ClixSense pays its users to view advertisements, perform online tasks, and complete online surveys. The company collects personal information from users, such as their full names, dates of birth, email and postal addresses, usernames, passwords, and answers to security questions, as well as Social Security numbers for those who make more than $600 a month.
In its complaint against ClixSense, the FTC alleges that the website’s operator, James V. Grago, Jr., deceived consumers by falsely claiming that ClixSense “utilizes the latest security and encryption techniques to ensure the security of your account information.” In fact, ClixSense failed to implement minimal data security measures and stored personal information in clear text with no encryption. The complaint also alleges that ClixSense failed to implement readily available measures to limit access between computers on ClixSense’s network; failed to change default login and password credentials for third-party company network resources; and maintained consumers’ personal information, including consumers’ names, dates of birth, answers to security questions, login and password credentials, and Social Security numbers, in clear text.
The FTC alleges that ClixSense’s failures allowed hackers to gain access to the company’s network through a browser extension that ClixSense downloaded.

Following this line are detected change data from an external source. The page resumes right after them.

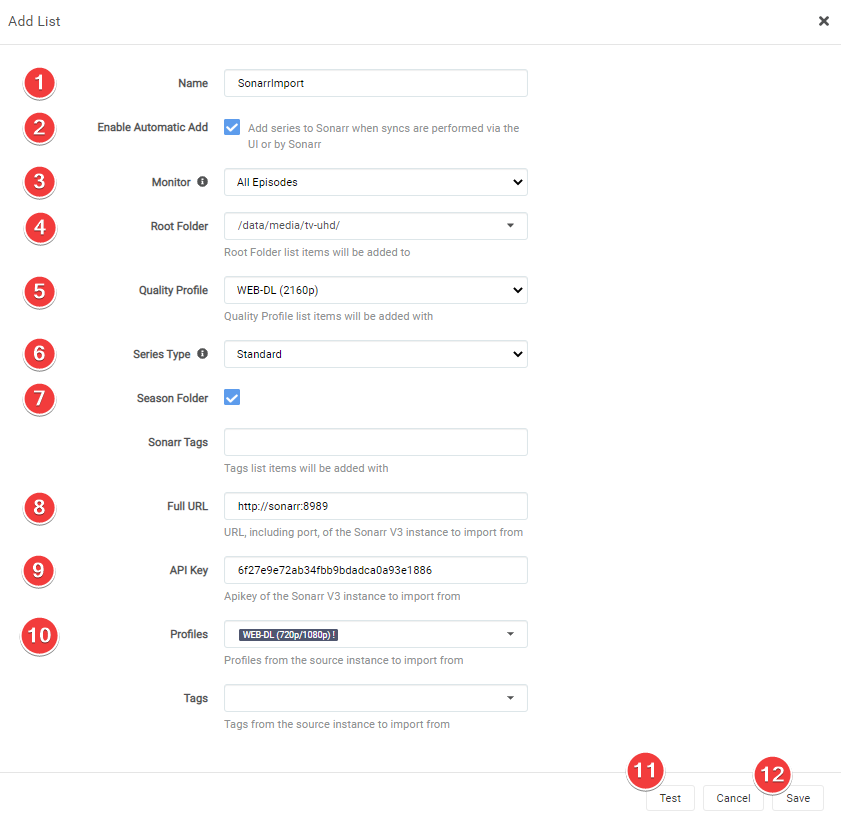
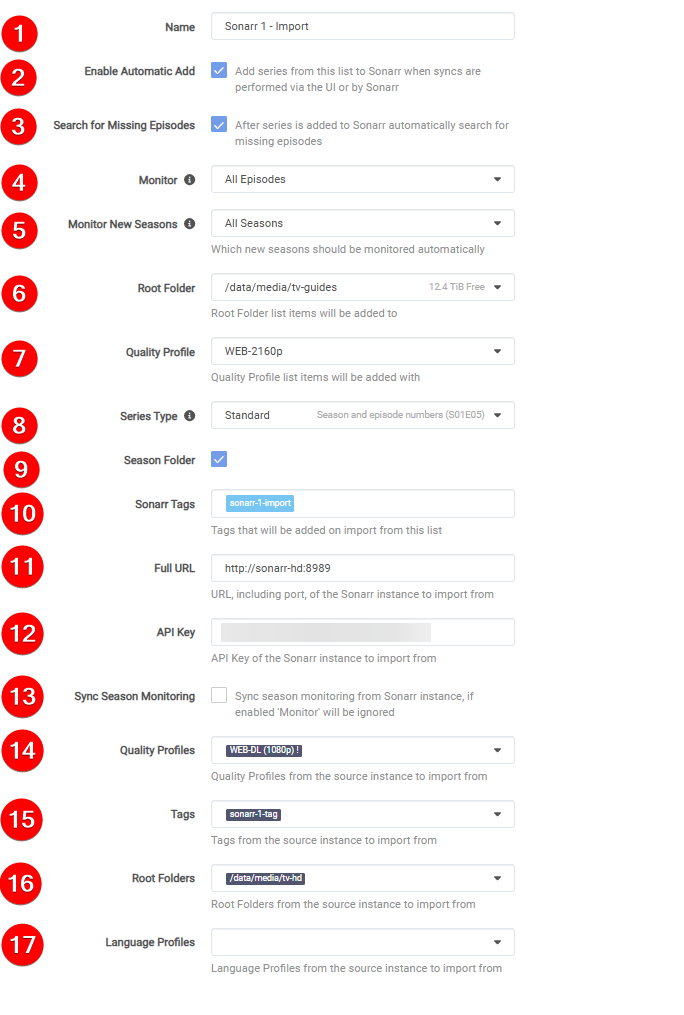
feat(Guides): Updated `How to Sync 2 Radarr or Sonarr`

diff --git a/docs/Radarr/Tips/Sync-2-radarr-sonarr.md b/docs/Radarr/Tips/Sync-2-radarr-sonarr.md
@@ -1,5 +1,6 @@
 # How to Sync 2 Radarr or Sonarr with each other
 
+<div class="annotate" markdown>
 In this guide I will try to explain how you can sync two (or more) Radarr/Sonarr instances with each other.
 
 I'm going to show two different options on how you can setup your sync with two Radarr/Sonarr instances.
@@ -34,7 +35,7 @@ For this you need to have prepared the following:
     In this example I'm going to use two Radarr instances (The basics is the same for Sonarr).
 
     - `Radarr 1` = My main 4K/2160p (UHD) Radarr.
-    - `Radarr 2` = My 1080p Radarr that I've setup for a streaming optimized quality profile.[^1]
+    - `Radarr 2` = My 1080p Radarr that I've setup for a streaming optimized quality profile. [^1]
 
     This option is best used if you want a 1:1 copy of your Radarr/Sonarr instances
 
@@ -57,14 +58,15 @@ Then you get a screen with the following options:
 1. Enable so the movies will be automatically added.
 1. Enable so the movies will be added and monitored (if disabled then there will be no search done for the movies).
 1. Enable so Radarr will perform a search when a movie is added.
-1. When Radarr shall consider a movie as available.[^2]
-1. The Quality Profile you want to use on `Radarr 2`.
-1. Your root location for your media library.
-1. The Full URL to `Radarr 1` (Use local URL if they run on the same system).
-1. Your API Key of `Radarr 1`.
-1. Which Profile of `Radarr 1` you want to Sync with `Radarr 2`.
-1. Test the connection to `Radarr 1`.
-1. Save your settings.
+1. When Radarr shall consider a movie as available. (1)
+1. The Quality Profile you want to use for `Radarr 2`.
+1. Your `Radarr 2` root location for your media library.
+1. Tags that will be added on import from this list (if you use multiple lists it makes it easier to determine from which list the movie was added)
+1. The Full URL to `Radarr 1` (Use container name or local URL if they run on the same system).
+1. Your API Key of `Radarr 1`. :material-alert-circle:{ title="After adding your API key, click on the test button at the bottom to see if you have a successful connection." }
+1. Which Profile of `Radarr 1` you want to Sync with `Radarr 2`. :material-alert-circle:{ title="The dropdown box is filled after you made a successful connection with Radarr 1" }
+1. [_Optional_] Use tags from `Radarr 1` to add Movies to `Radarr 2`. :material-alert-circle:{ title="The dropdown box is filled after you made a successful connection with Radarr 1" }
+1. [_Optional_] Add all movies from the chosen root folder from `Radarr 1`. :material-alert-circle:{ title="The dropdown box is filled after you made a successful connection with Radarr 1" }
 
 #### Radarr Download client setup
 
@@ -126,17 +128,22 @@ Then you get a screen with the following options:
 ![!Sonarr Add Lists Options](images/sonarr-add-lists-options.png)
 
 1. The name you want to call your Sync list.
-1. Enable so the shows will be automatically added.
-1. Choose your monitoring options.[^3]
-1. Your root location for your media library.
-1. The Quality Profile you want to use on `Sonarr 2`.
-1. Series Type.[^4]
-1. If you want to use Season Folders.
-1. The Full URL to `Sonarr 1` (Use local URL if they run on the same system).
-1. Your API Key of `Sonarr 1`.
+1. Enable so the TV Shows will be automatically added.
+1. Enable so Sonarr will perform a search when a TV Show is added.
+1. Choose How do you want the series monitored initially. (2)
+1. Which new seasons should be monitored automatically. (3)
+1. Your `Sonarr 2` root location for your media library.
+1. The Quality Profile you want to use for `Sonarr 2`.
+1. Series Type. (4)
+1. If you want to use Season Folders (**RECOMMENDED**).
+1. Tags that will be added on import from this list (if you use multiple lists it makes it easier to determine from which list the TV Shows was added)
+1. The Full URL to `Sonarr 1` (Use container name or local URL if they run on the same system).
+1. Your API Key of `Sonarr 1`. :material-alert-circle:{ title="After adding your API key, click on the test button at the bottom to see if you have a successful connection." }
+1. Sync season monitoring (**SUGGESTION: DISABLED**)
 1. The Cloned Profile of `Sonarr 1` that we're going to use to sync with `Sonarr 2`.
-1. Test the connection to `Sonarr 1`.
-1. Save your settings.
+1. [_Optional_] Use tags from `Sonarr 1` to add TV Shows to `Sonarr 2`. :material-alert-circle:{ title="The dropdown box is filled after you made a successful connection with Sonarr 1" }
+1. [_Optional_] Add all TV Shows from the chosen root folder from `Sonarr 1`. :material-alert-circle:{ title="The dropdown box is filled after you made a successful connection with Sonarr 1" }
+1. This is a Deprecated option.
 
 #### Sonarr Download client setup
 
@@ -161,6 +168,9 @@ Only thing you need to change/create is a separate `Category` that you're going 
 You now only need to make use of `Sonarr 1`. When you got a TV show (or a movie if you use this option with Radarr) that you also want as 4K/2160p (UHD) then you make sure you make use of the Cloned Quality Profile. And it will sync at a scheduled time.
 
 ---
+</div>
+
+--8<-- "includes/annotations-sync-2-radarr-sonar.md"
 
 [^1]:
 
@@ -179,27 +189,5 @@ You now only need to make use of `Sonarr 1`. When you got a TV show (or a movie 
     - You want maximum compatibility between all devices and still have a HQ release.
     - You run two instances of Radarr and want both versions or just for the 1080p ones.
     - You want to have minimum to none transcoding for low powered devices or remote streaming.
-
-[^2]:
-
-    - **Announced**: Radarr will consider movies available as soon as they are added to Radarr. This setting is recommended if you have good private trackers that do not have fakes.
-    - **In Cinemas**: Radarr will consider movies available as soon as movies hit cinemas. This option is not recommended.
-    - **Released**: Radarr will consider movies available as soon as the Blu-ray is released. This option is recommended if your indexers contain fakes often.
-
-[^3]:
-
-    - **All Episodes**: Monitor all episodes except specials
-    - **Future Episodes**: Monitor episodes that have not aired yet
-    - **Missing Episodes**: Monitor episodes that do not have files or have not aired yet
-    - **Existing Episodes**: Monitor episodes that have files or have not aired yet
-    - **First Season**: Monitor all episodes of the first season. All other seasons will be ignored
-    - **Latest Season**: Monitor all episodes of the latest season and future seasons
-    - **None**: No episodes will be monitored
-
-[^4]:
-
-    - **Anime**: Episodes released using an absolute episode number
-    - **Daily**: Episodes released daily or less frequently that use year-month-day (2017-05-25)
-    - **Standard**: Episodes released with SxxEyy pattern
 
 --8<-- "includes/support.md"

diff --git a/includes/annotations-sync-2-radarr-sonar.md b/includes/annotations-sync-2-radarr-sonar.md
@@ -1,0 +1,19 @@
+1.  - **Announced**: Radarr shall consider movies available as soon as they are added to Radarr. This setting is recommended if you have good private trackers that do not have fakes.
+    - **In Cinemas**: Radarr shall consider movies available as soon as movies hit cinemas (Theatrical Date on TMDb) This option is not recommended.
+    - **Released**: Radarr shall consider movies available as soon as the Blu-Ray or streaming version is released (Digital and Physical dates on TMDb) This option is recommended and likely should be combined with an Availability Delay of `-14` or `-21` days.
+2.  - **All Episodes**: Monitor all episodes except specials
+    - **Future Episodes**: Monitor episodes that have not aired yet
+    - **Missing Episodes**: Monitor episodes that do not have files or have not aired yet
+    - **Existing Episodes**: Monitor episodes that have files or have not aired yet
+    - **Recent Episodes**: Monitor episodes aired within the last 90 days and future episodes
+    - **Pilot Episode**: Only monitor the first episode of the first season
+    - **First Season**: Monitor all episodes of the first season. All other seasons will be ignored
+    - **Last Season**: Monitor all episodes of the last season
+    - **Monitor Specials**: Monitor all special episodes without changing the monitored status of other episodes
+    - **Unmonitor Specials**:Unmonitor all special episodes without changing the monitored status of other episodes
+    - **None**: No episodes will be monitored
+3.  - **All Seasons**: Monitor all new seasons automatically
+    - **No New Seasons**: Do not monitor any new seasons automatically
+4.  - **Anime**: Episodes released using an absolute episode number
+    - **Daily**: Episodes released daily or less frequently that use year-month-day (2017-05-25)
+    - **Standard**: Episodes released with SxxEyy pattern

The complaint notes that ClixSense was put on notice that the company’s network was compromised based on clues left by the hackers. For example, hackers accessed documents, email accounts, and credentials stored on employee laptops; changed employees’ logins and passwords; redirected email notifications for multiple network accounts, including ClixSense’s cloud and Domain Name System (DNS) host services; and redirected visitors to the ClixSense website to an unaffiliated adult-themed website.

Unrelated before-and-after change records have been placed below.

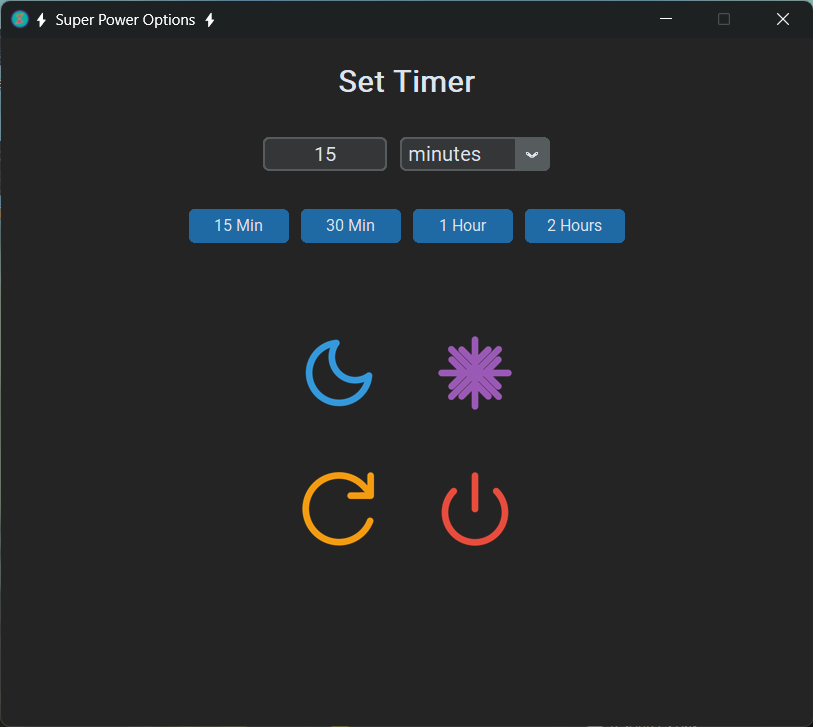
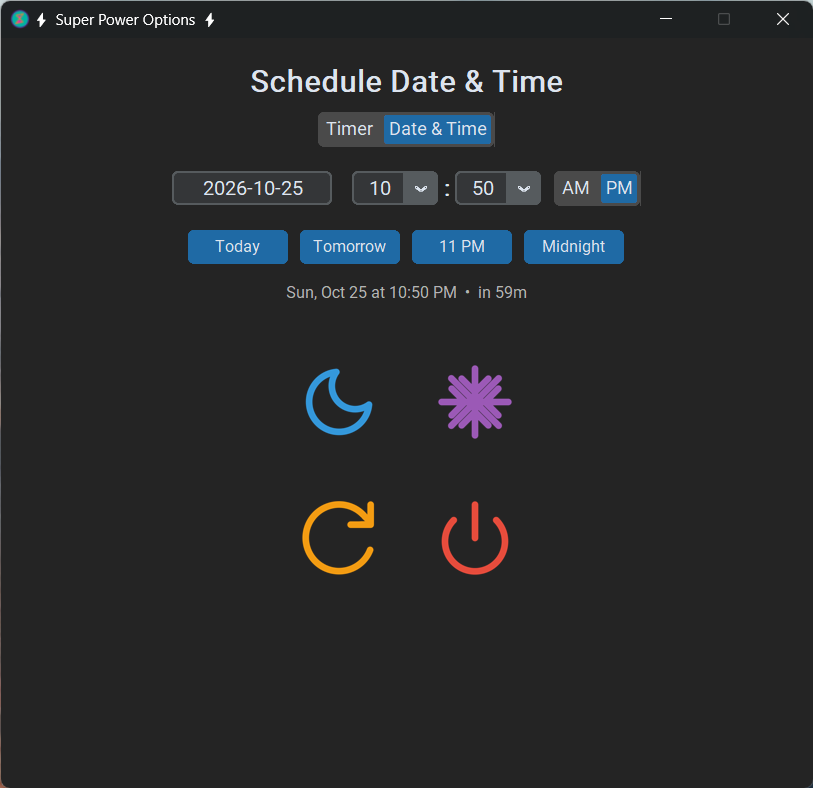
Update Super Power Options, Waypoint and ShadowBase cards
- Super Power Options: describe the cross-platform 1.1.0 release (Windows,
  macOS, Linux; timer or date and time scheduling; tray countdown; CI builds),
  refresh tags, link Download to the latest release, new Date & Time screenshot
- Waypoint: drop the ShadowBase integration claim, which the README no longer
  makes; mention that players can join from a web browser
- ShadowBase: neutral description with no third-party franchise or rules
  system named, remove the AdSense tag and the live site link until the IP
  consult is done

diff --git a/src/components/portfolio/projects-section.tsx b/src/components/portfolio/projects-section.tsx
@@ -42,7 +42,7 @@ const initialProjects: Project[] = [
   },
   {
     name: 'Waypoint',
-    description: 'A portable desktop companion for tabletop RPG campaigns. Features linked data maps, hex-grid play maps with tokens and scene art, planners, and peer-to-peer multiplayer so a GM can host and players join with a room code. Integrates with ShadowBase character sheets. Built on Electron.',
+    description: 'A portable desktop companion for tabletop RPG campaigns. Features linked data maps, hex-grid play maps with tokens and scene art, planners, and peer-to-peer multiplayer so a GM can host and players join with a room code. Players can join from their own copy or a web browser. Built on Electron.',
     image: '/images/waypoint.png',
     tags: ['Electron', 'JavaScript', 'WebRTC', 'P2P', 'Desktop App', 'Inno'],
     codeUrl: 'https://github.com/ImmuneMoon/Waypoint',
@@ -51,19 +51,18 @@ const initialProjects: Project[] = [
   },
   {
     name: 'Super Power Options',
-    description: "A user-friendly Windows application for scheduling power actions like timed shutdowns or sleep mode. It provides a convenient GUI, eliminating the need for command-line scripts.",
+    description: 'A cross-platform desktop app for scheduling sleep, hibernate, restart, or shutdown on Windows, macOS, and Linux. Count down from any duration or pick an exact date and time, follow the countdown from the system tray, and the app keeps the machine awake until it acts. GitHub Actions builds releases for all three platforms.',
     image: '/images/super-power-options.png',
-    tags: ['Python', 'Custom-Tkinter', 'GUI', 'Windows Scripting', 'CLI'],
-    codeUrl: 'https://github.com/ImmuneMoon/Super-Power-Options/releases',
-    codeButtonText: 'GitHub Release',
+    tags: ['Python', 'CustomTkinter', 'Cross-Platform', 'Windows', 'macOS', 'Linux', 'PyInstaller', 'GitHub Actions'],
+    codeUrl: 'https://github.com/ImmuneMoon/Super-Power-Options',
+    demoUrl: 'https://github.com/ImmuneMoon/Super-Power-Options/releases/latest',
+    demoButtonText: 'Download'
   },
   {
     name: 'ShadowBase Campaign Manager',
-    description: 'A comprehensive online campaign management tool for a "Star Wars" GURPS campaign. It provides tools for character creation that works in conjunction with the FoundryVTT system, resource management, campaign documentation, and is installable as a PWA. Built with Next.js, Firebase, and Genkit.',
+    description: 'A campaign management web app built for a tabletop RPG group. It handles character creation that syncs with a companion Foundry VTT system, resource tracking, and campaign documentation, and installs as a PWA. Built with Next.js, Firebase, and Genkit.',
     image: '/images/shadowbase.png',
-    tags: ['Next.js', 'React', 'Firebase', 'Genkit', 'Tailwind CSS', 'PWA', 'AdSense', 'FoundryVTT'],
-    demoUrl: 'https://shadow-base.com/',
-    demoButtonText: 'Live Site'
+    tags: ['Next.js', 'React', 'Firebase', 'Genkit', 'Tailwind CSS', 'PWA', 'FoundryVTT']
   },
   {
     name: 'Pocket Tabs',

As a result of ClixSense’s data security failures, the hackers downloaded a document from ClixSense that contained clear text information regarding 6.6 million consumers, including some 500,000 U.S. consumers. The hackers then published and offered for sale, on a website known for posting security exploits, personal information pertaining to approximately 2.7 million consumers, including full names and physical addresses, dates of birth, gender, answers to security questions, email addresses and passwords, as well as hundreds of Social Security numbers.
As part of the settlement, Grago is prohibited from misrepresenting the extent to which any company he controls protects the privacy, security, confidentiality, or integrity of personal information it collects. If any company he controls collects or maintains personal information, Grago must implement a comprehensive information security program and obtain independent biennial assessments of this program. In addition, Grago also is prohibited from making misrepresentations to the third party performing the biennial assessments of any information security program, and must provide an annual certification of compliance to the Commission.